Backed by organizations including, Physicians for a National Health Program, National Nurses Union (NNU), Hedge Clippers, and the People for Bernie, the People’s Summit says in its call for the event that it aims “to bring together activists committed to a different kind of agenda: a People’s Agenda that can enhance and expand issue campaigns and hold all elected officials accountable to popular demands for justice, equality, and freedom.”Read More »

Naomi Klein Explains Why Clinton’s “Corporate Worldview” Cannot Be Ignored

Common Dreams | 07 April, 2016

Clinton was asked by another climate activist at a Pittsburgh rally on Thursday night if she would reject money from fracking lobbyists—to which Clinton laughed and said, “Read the articles.” (Photo: Gage Skidmore/flickr/cc)

Whatever Bernie Sanders thinks of Hillary Clinton’s presidential qualifications, the former secretary of state is “uniquely unsuited” to the task of stopping climate change, author and activist Naomi Klein writes in a new op-ed for The Nation .Read More »

Naomi Klein: How Clinton Failed the Climate Megaphone Test

Common Dreams | 15 March, 2016


Naomi Klein, the Canadian social justice activist and best-selling author, declared in a new interview that, when it comes to climate, she does not trust Hillary Clinton.

In an interview preview aired Tuesday, Klein argues that Clinton’s corporate ties make her a “vulnerable” candidate for the presidency and that Democratic rival Bernie Sanders is a “significantly better candidate.”

“I think that Bernie Sanders could win in a general election,” Klein told Mehdi Hasan, host of Al Jazeera‘s “UpFront.”Read More »

Naomi Klein: Climate change makes for a hotter and meaner world

By Dan Drollette Jr

Courtesy: Bulletin of the Atomic Scientists | 23 November, 2015


Naomi Klein is a journalist and author who has written for a number of publications about environmentalism, globalization, the wars in Iraq, and the impact of unrestrained neoliberal economics. She has also written several books on the anti-corporate movement (and in addition to print, has made documentary films on the subject with her husband, Avi Lewis). Her critiques of free market fundamentalism earned her the £50,000 (about $76,000) Warwick Prize for Writing and a place on the New York Times bestseller list.

In this interview, Klein tells the Bulletin’s Dan Drollette about her latest non-fiction book, This Changes Everything: Capitalism vs the Climate, published by Simon & Schuster in 2014. The book takes no prisoners, pointing at weak government efforts to address climate change; environmental groups that have compromised with industry on too many issues; what she considers to be pie-in-the-sky “techno-fixes” such as carbon sequestering; conservatives who consistently deny climate change is even happening; and corporations that Klein thinks are seeking to earn a profit by scuttling efforts to deal with the crisis.Read More »

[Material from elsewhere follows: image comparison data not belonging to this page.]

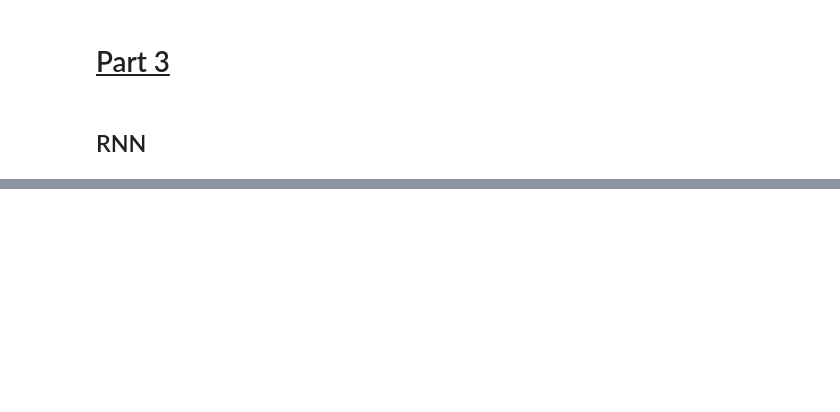
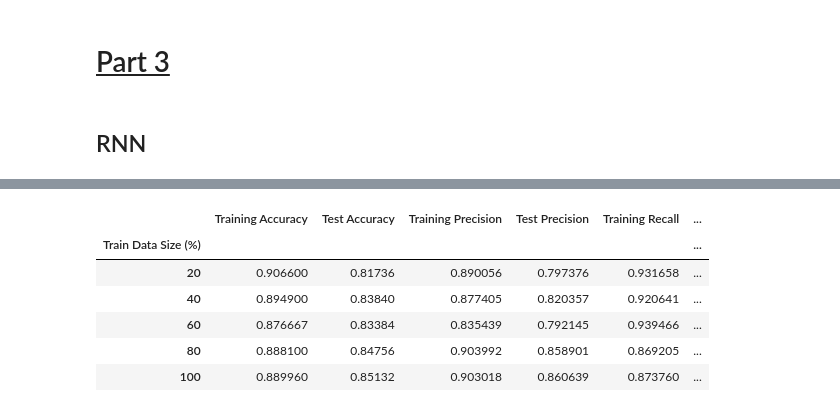
Before and after one commit to OSpyropoulos/IMDb-reviews-classification, a Jupyter notebook: IMDB-reviews-classification.ipynb, the cells around one changed output, grey strips where cells are left out. Saved outputs shown, nothing was run; the diff lists cells and outputs as text; code cells hidden in the pictures; blank space fills up the shorter version.

```diff
--- a/IMDB-reviews-classification.ipynb
+++ b/IMDB-reviews-classification.ipynb
@@ -1400,0 +1320,10 @@ plot_training_history(imdb_bigru_history, 'loss')
+# %%
+create_a_table(data)
+# %% [output]
+|  | Training Accuracy | Test Accuracy | Training Precision | Test Precision | Training Recall | ... |
+| Train Data Size (%) |  |  |  |  |  | ... |
+| 20 | 0.906600 | 0.81736 | 0.890056 | 0.797376 | 0.931658 | ... |
+| 40 | 0.894900 | 0.83840 | 0.877405 | 0.820357 | 0.920641 | ... |
+| 60 | 0.876667 | 0.83384 | 0.835439 | 0.792145 | 0.939466 | ... |
+| 80 | 0.888100 | 0.84756 | 0.903992 | 0.858901 | 0.869205 | ... |
+| 100 | 0.889960 | 0.85132 | 0.903018 | 0.860639 | 0.873760 | ... |
```
Also changed, not shown: parts of 25 cells of this notebook.
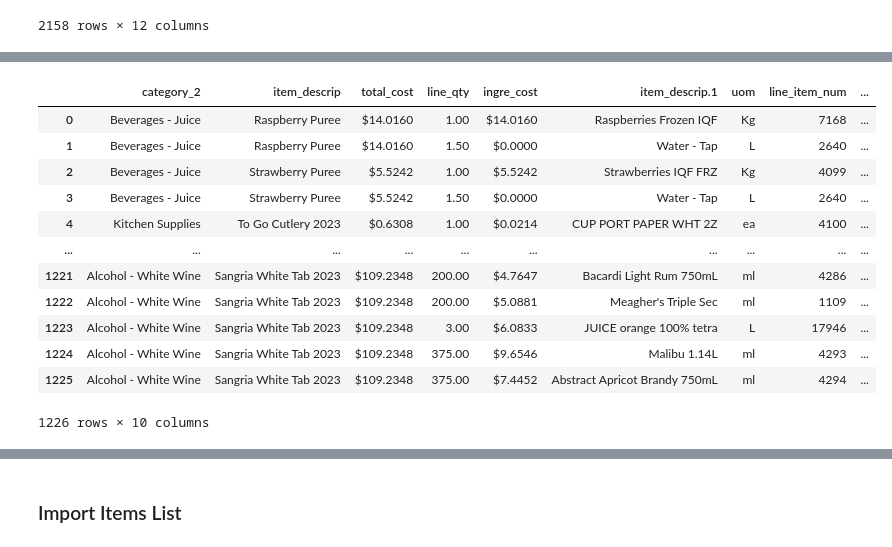
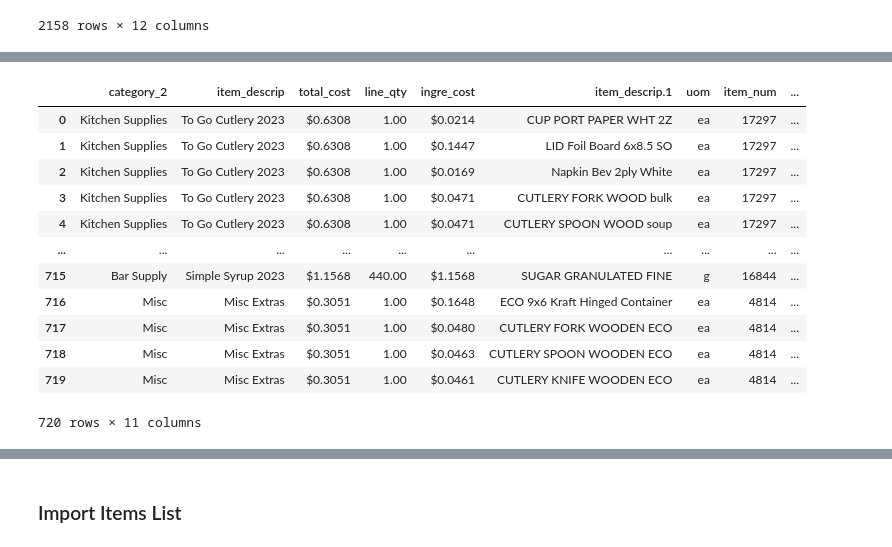
Before and after one commit to SEEDSProjects/CFFS_Label_2024_25, a Jupyter notebook: Notebooks_AMS/1_preprocessing_data.ipynb, the cells around one changed output, grey strips where cells are left out. Saved outputs shown, nothing was run; the diff lists cells and outputs as text; code cells hidden in the pictures.

```diff
--- a/Notebooks_AMS/1_preprocessing_data.ipynb
+++ b/Notebooks_AMS/1_preprocessing_data.ipynb
@@ -62,0 +103,13 @@ Items
+# %%
+# Get unique values from the 'item_descrip.2' column in Products
+prods = Products["item_descrip.1"].unique()
+
+# Get unique values from the 'item_descrip.1' column in Preps
+preps_unique = Preps["item_descrip.1"].unique()
+
+# Filter Preps DataFrame to keep only rows where 'item_descrip' is in 'prods' or 'preps_unique'
+Preps = Preps[Preps["item_descrip"].isin(prods) | Preps["item_descrip"].isin(preps_unique)]
+
+# Reset index of Preps DataFrame
+Preps = Preps.reset_index(drop=True)
+Preps
@@ -63,5 +130,5 @@ Items
 # %%
-old_items = pd.read_csv(filepath_list[1])
+old_items = pd.read_csv(filepath_list[-1])
 old_items = old_items.drop(columns=['item_num.2', 'item_num.1'])
 old_items
 # %% [output]
@@ -81,6 +227,9 @@ old_items
+# %%
+Preps = assign_ids(Preps)
+Products = assign_ids(Products)
 # %%
 #Ensure 'line_item_num' column exists in Items
-Items['line_item_num'] = 0
+Preps['line_item_num'] = 0
 
 # Create a dictionary for quick lookup from old_items
 old_items_dict = old_items.set_index('item_descrip.1')['line_item_num'].to_dict()
@@ -88,18 +237,18 @@ old_ids = list(set(old_items["line_item_num"].unique()))
 ID = old_ids[0]
 
 # Iterate through Items and update line_item_num
-for index, row in Items.iterrows():
+for index, row in Preps.iterrows():
     description = row['item_descrip.1']
     if description in old_items_dict:
-        Items.at[index, 'line_item_num'] = old_items_dict[description]
+        Preps.at[index, 'line_item_num'] = old_items_dict[description]
     else:
         while ID in old_ids:
             ID += 1
         old_items_dict[description] = ID
         old_ids.append(ID)
-        Items.at[index, "line_item_num"] = ID
+        Preps.at[index, "line_item_num"] = ID
 
 # Output the updated DataFrame
-display(Items)
+display(Preps)
 # %% [output]
 |  | category_2 | item_descrip | batch_yield | total_cost | line_qty | ingre_cost | item_descrip.1 | uom | ... |
@@ -118,29 +267,29 @@ display(Items)
 # %%
 def extract_yield_and_uom(batch_yield):
     match = re.search(r'Batch\s*Yield:\s*([\d.]+)\s*(\w+)', batch_yield)
     if match:
         physical_yield = float(match.group(1))
         uom = match.group(2)
         return physical_yield, uom
     else:
         print(f"Error parsing batch_yield '{batch_yield}': pattern not found")
         return None, None
 
 # Apply the function and create new columns
-Items['pak_physical_yield'], Items['pak_uom'] = zip(*Items['batch_yield'].apply(extract_yield_and_uom))
-Items = Items.drop(columns=["batch_yield"])
-Items
+Preps['pak_physical_yield'], Preps['pak_uom'] = zip(*Preps['batch_yield'].apply(extract_yield_and_uom))
+Preps = Preps.drop(columns=["batch_yield"])
+Preps
 # %% [output]
-|  | category_2 | item_descrip | total_cost | line_qty | ingre_cost | item_descrip.1 | uom | line_item_num | ... |
-| 0 | Beverages - Juice | Raspberry Puree | $14.0160 | 1.00 | $14.0160 | Raspberries Frozen IQF | Kg | 7168 | ... |
-| 1 | Beverages - Juice | Raspberry Puree | $14.0160 | 1.50 | $0.0000 | Water - Tap | L | 2640 | ... |
-| 2 | Beverages - Juice | Strawberry Puree | $5.5242 | 1.00 | $5.5242 | Strawberries IQF FRZ | Kg | 4099 | ... |
-| 3 | Beverages - Juice | Strawberry Puree | $5.5242 | 1.50 | $0.0000 | Water - Tap | L | 2640 | ... |
-| 4 | Kitchen Supplies | To Go Cutlery 2023 | $0.6308 | 1.00 | $0.0214 | CUP PORT PAPER WHT 2Z | ea | 4100 | ... |
+|  | category_2 | item_descrip | total_cost | line_qty | ingre_cost | item_descrip.1 | uom | item_num | ... |
+| 0 | Kitchen Supplies | To Go Cutlery 2023 | $0.6308 | 1.00 | $0.0214 | CUP PORT PAPER WHT 2Z | ea | 17297 | ... |
+| 1 | Kitchen Supplies | To Go Cutlery 2023 | $0.6308 | 1.00 | $0.1447 | LID Foil Board 6x8.5 SO | ea | 17297 | ... |
+| 2 | Kitchen Supplies | To Go Cutlery 2023 | $0.6308 | 1.00 | $0.0169 | Napkin Bev 2ply White | ea | 17297 | ... |
+| 3 | Kitchen Supplies | To Go Cutlery 2023 | $0.6308 | 1.00 | $0.0471 | CUTLERY FORK WOOD bulk | ea | 17297 | ... |
+| 4 | Kitchen Supplies | To Go Cutlery 2023 | $0.6308 | 1.00 | $0.0471 | CUTLERY SPOON WOOD soup | ea | 17297 | ... |
 | ... | ... | ... | ... | ... | ... | ... | ... | ... | ... |
-| 1221 | Alcohol - White Wine | Sangria White Tab 2023 | $109.2348 | 200.00 | $4.7647 | Bacardi Light Rum 750mL | ml | 4286 | ... |
-| 1222 | Alcohol - White Wine | Sangria White Tab 2023 | $109.2348 | 200.00 | $5.0881 | Meagher's Triple Sec | ml | 1109 | ... |
-| 1223 | Alcohol - White Wine | Sangria White Tab 2023 | $109.2348 | 3.00 | $6.0833 | JUICE orange 100% tetra | L | 17946 | ... |
-| 1224 | Alcohol - White Wine | Sangria White Tab 2023 | $109.2348 | 375.00 | $9.6546 | Malibu 1.14L | ml | 4293 | ... |
-| 1225 | Alcohol - White Wine | Sangria White Tab 2023 | $109.2348 | 375.00 | $7.4452 | Abstract Apricot Brandy 750mL | ml | 4294 | ... |
+| 715 | Bar Supply | Simple Syrup 2023 | $1.1568 | 440.00 | $1.1568 | SUGAR GRANULATED FINE | g | 16844 | ... |
+| 716 | Misc | Misc Extras | $0.3051 | 1.00 | $0.1648 | ECO 9x6 Kraft Hinged Container | ea | 4814 | ... |
+| 717 | Misc | Misc Extras | $0.3051 | 1.00 | $0.0480 | CUTLERY FORK WOODEN ECO | ea | 4814 | ... |
+| 718 | Misc | Misc Extras | $0.3051 | 1.00 | $0.0463 | CUTLERY SPOON WOODEN ECO | ea | 4814 | ... |
+| 719 | Misc | Misc Extras | $0.3051 | 1.00 | $0.0461 | CUTLERY KNIFE WOODEN ECO | ea | 4814 | ... |
-1226 rows × 10 columns
+720 rows × 11 columns
```
Also changed, not shown: parts of 56 cells of this notebook, 4 other files.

Naomi Klein: Capitalism is waging war on life on Earth

Canadian activist and author of This Changes Everything: Capitalism versus Climate Naomi Klein spoke to a packed audience at the Festival of Dangerous Ideas, Sydney Opera House on September 5. This is an edited transcript of her speech. Klein and Avi Lewis’ film This Changes Everything is about to be released.

Courtesy: green left weekly | 25 September, 2015

I want to thank you for your acknowledgement of country. Out of respect I’d also like to acknowledge the traditional owners of this land, past and present, here in Sydney and the elders of the over 500 Aboriginal nations across Australia.

When British colonisers first came to this land they treated it as if these nations did not exist, as if it were empty land, unsettled, terra nullius. These early settlers encountered people of course. It is in all of the colonial records. But the humanity of those people, and the complex culture they had built, was not recognised under law. Humanity nullified.

That highly profitable refusal to see the humanity of others, made possible by crude theories of superiority, is the foundational sin of your country, as it is of mine. In Canada, where I come from, we often signed treaties [with the indigenous peoples]. But we broke them with impunity so it is not really all that different.Read More »